- TASK DIRECTIONS -
Copy each line of the data below in which the word "protocol" can be found.

- AVAILABLE DATA -
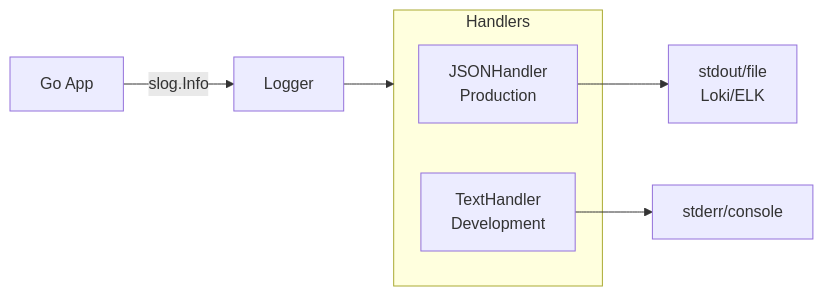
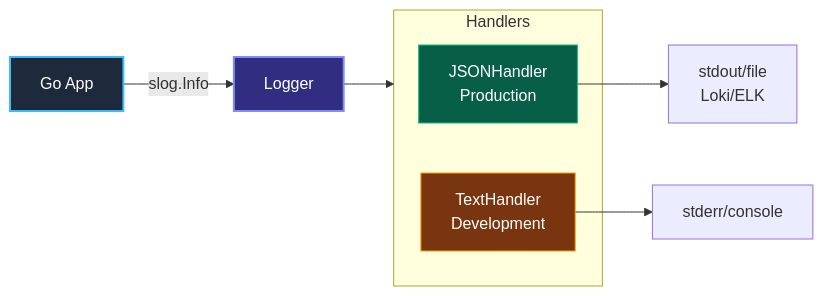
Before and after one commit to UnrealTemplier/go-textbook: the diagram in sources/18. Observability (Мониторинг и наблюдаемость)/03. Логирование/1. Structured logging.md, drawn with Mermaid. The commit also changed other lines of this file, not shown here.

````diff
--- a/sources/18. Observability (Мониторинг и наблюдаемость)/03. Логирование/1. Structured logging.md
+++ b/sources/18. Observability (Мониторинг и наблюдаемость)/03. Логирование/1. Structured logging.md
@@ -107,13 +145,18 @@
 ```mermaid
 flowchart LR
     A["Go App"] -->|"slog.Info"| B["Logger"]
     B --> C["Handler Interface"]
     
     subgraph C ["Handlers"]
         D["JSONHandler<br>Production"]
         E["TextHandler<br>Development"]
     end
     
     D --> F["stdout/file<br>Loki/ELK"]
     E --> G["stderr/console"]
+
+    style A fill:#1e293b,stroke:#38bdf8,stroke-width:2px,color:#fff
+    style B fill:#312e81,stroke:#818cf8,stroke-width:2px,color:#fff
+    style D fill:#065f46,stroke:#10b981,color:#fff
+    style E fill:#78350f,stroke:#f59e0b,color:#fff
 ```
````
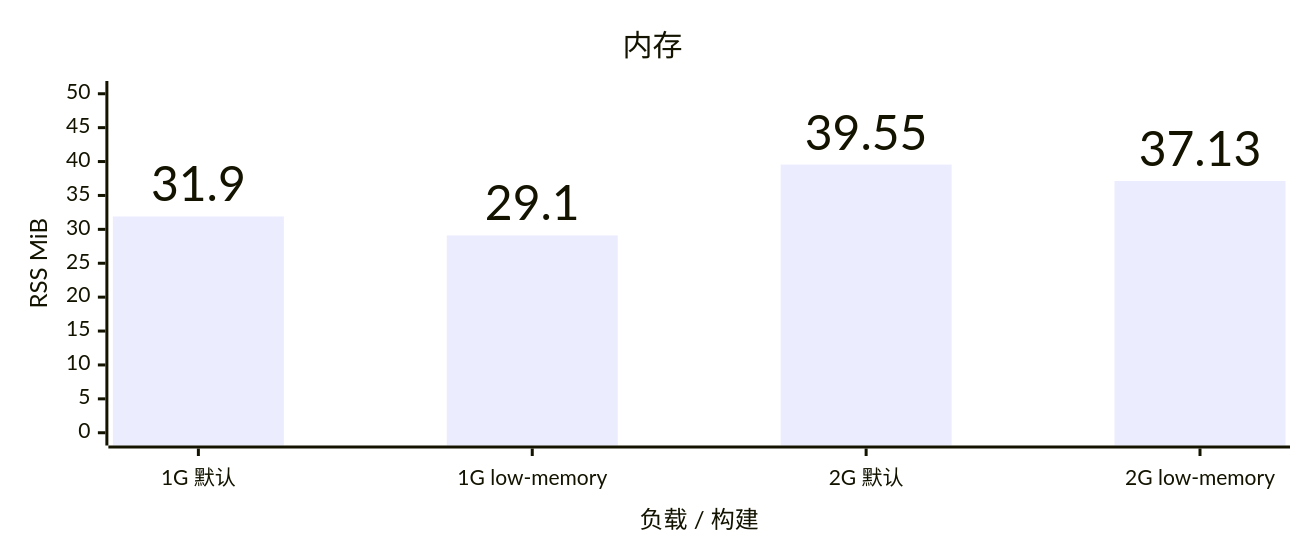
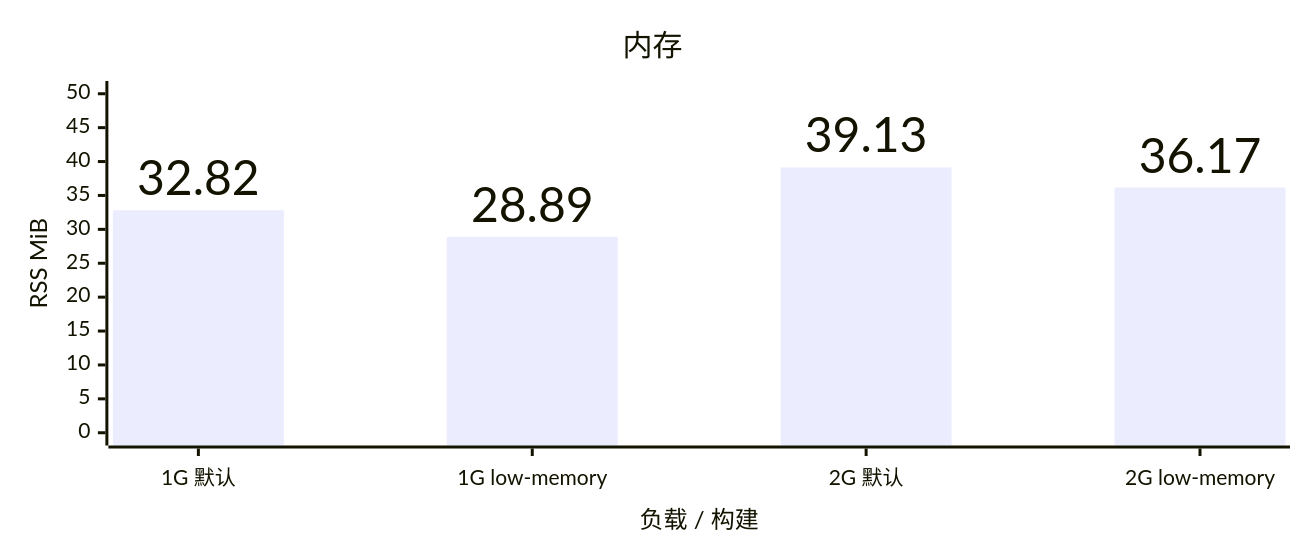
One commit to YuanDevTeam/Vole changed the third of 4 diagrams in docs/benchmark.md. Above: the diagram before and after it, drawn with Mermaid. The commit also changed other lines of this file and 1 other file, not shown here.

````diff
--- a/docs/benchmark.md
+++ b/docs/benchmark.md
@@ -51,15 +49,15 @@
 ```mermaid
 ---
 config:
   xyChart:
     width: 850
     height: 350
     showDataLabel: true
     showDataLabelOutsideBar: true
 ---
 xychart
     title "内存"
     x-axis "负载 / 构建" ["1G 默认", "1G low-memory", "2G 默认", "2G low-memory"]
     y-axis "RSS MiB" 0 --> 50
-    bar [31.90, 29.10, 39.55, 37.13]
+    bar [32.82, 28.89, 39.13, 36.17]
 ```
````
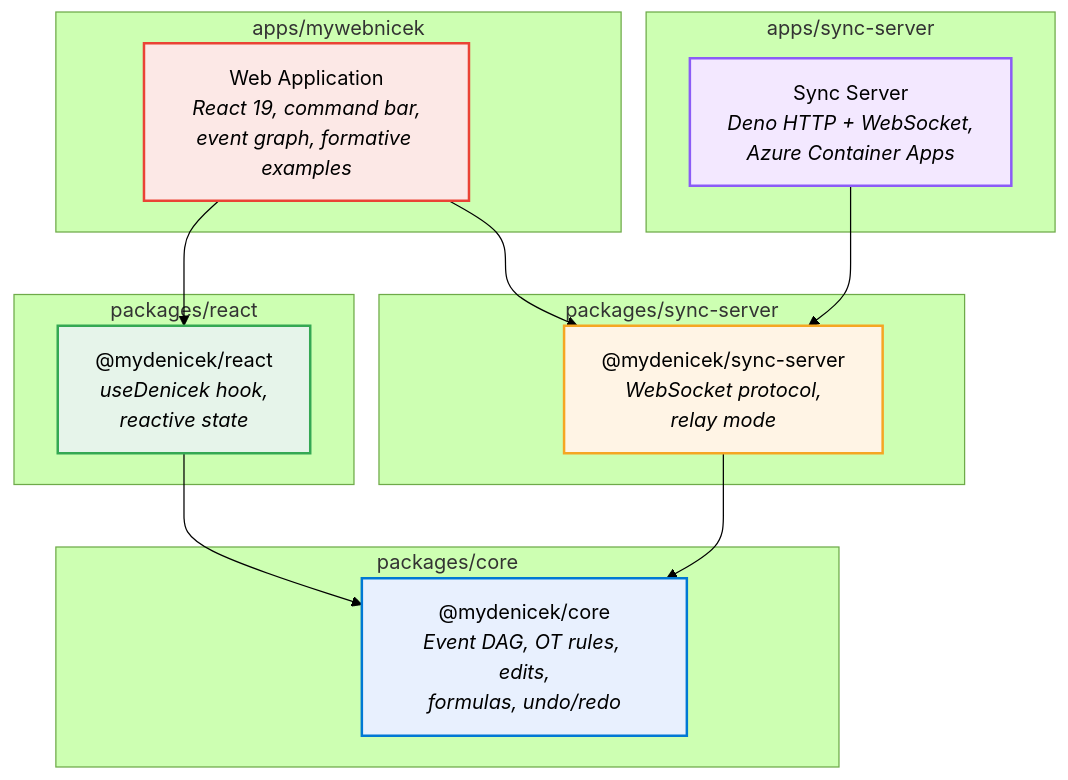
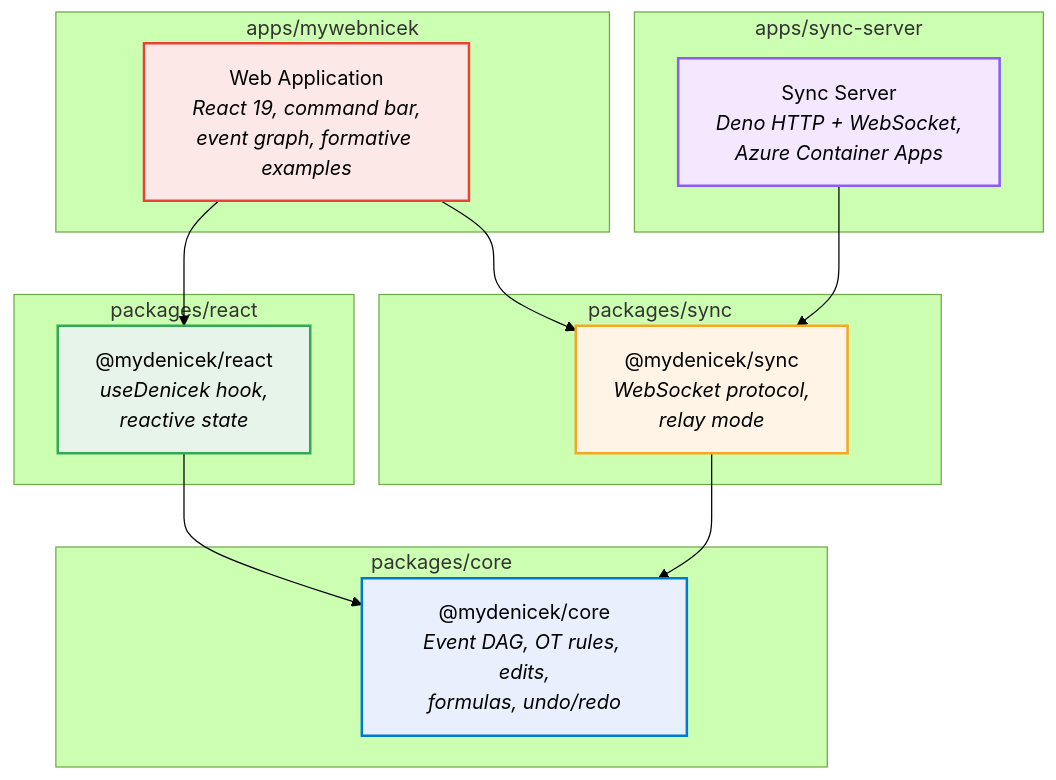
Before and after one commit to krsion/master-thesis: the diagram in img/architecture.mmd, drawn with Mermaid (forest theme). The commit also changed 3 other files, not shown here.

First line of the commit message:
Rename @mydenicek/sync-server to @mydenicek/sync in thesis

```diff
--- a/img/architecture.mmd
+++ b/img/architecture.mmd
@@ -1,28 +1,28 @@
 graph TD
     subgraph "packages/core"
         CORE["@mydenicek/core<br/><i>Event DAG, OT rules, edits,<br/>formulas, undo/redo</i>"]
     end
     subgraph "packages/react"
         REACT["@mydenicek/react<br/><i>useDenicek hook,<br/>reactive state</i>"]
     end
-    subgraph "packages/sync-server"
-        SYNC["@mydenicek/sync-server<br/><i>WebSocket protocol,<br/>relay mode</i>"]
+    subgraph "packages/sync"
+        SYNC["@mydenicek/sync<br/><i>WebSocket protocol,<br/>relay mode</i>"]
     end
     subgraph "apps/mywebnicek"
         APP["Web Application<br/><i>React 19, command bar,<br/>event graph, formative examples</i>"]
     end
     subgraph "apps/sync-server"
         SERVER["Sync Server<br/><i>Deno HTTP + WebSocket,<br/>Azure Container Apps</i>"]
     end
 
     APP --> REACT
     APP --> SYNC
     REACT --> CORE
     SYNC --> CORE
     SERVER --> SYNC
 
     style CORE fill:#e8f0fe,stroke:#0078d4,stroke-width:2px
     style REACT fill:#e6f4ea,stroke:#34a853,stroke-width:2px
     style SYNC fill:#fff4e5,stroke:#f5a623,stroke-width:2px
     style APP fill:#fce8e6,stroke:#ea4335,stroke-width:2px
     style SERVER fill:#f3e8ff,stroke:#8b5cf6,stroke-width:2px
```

- OUTPUT FOR THIS EXERCISE -
-        SYNC["@mydenicek/sync-server<br/><i>WebSocket protocol,<br/>relay mode</i>"]
+        SYNC["@mydenicek/sync<br/><i>WebSocket protocol,<br/>relay mode</i>"]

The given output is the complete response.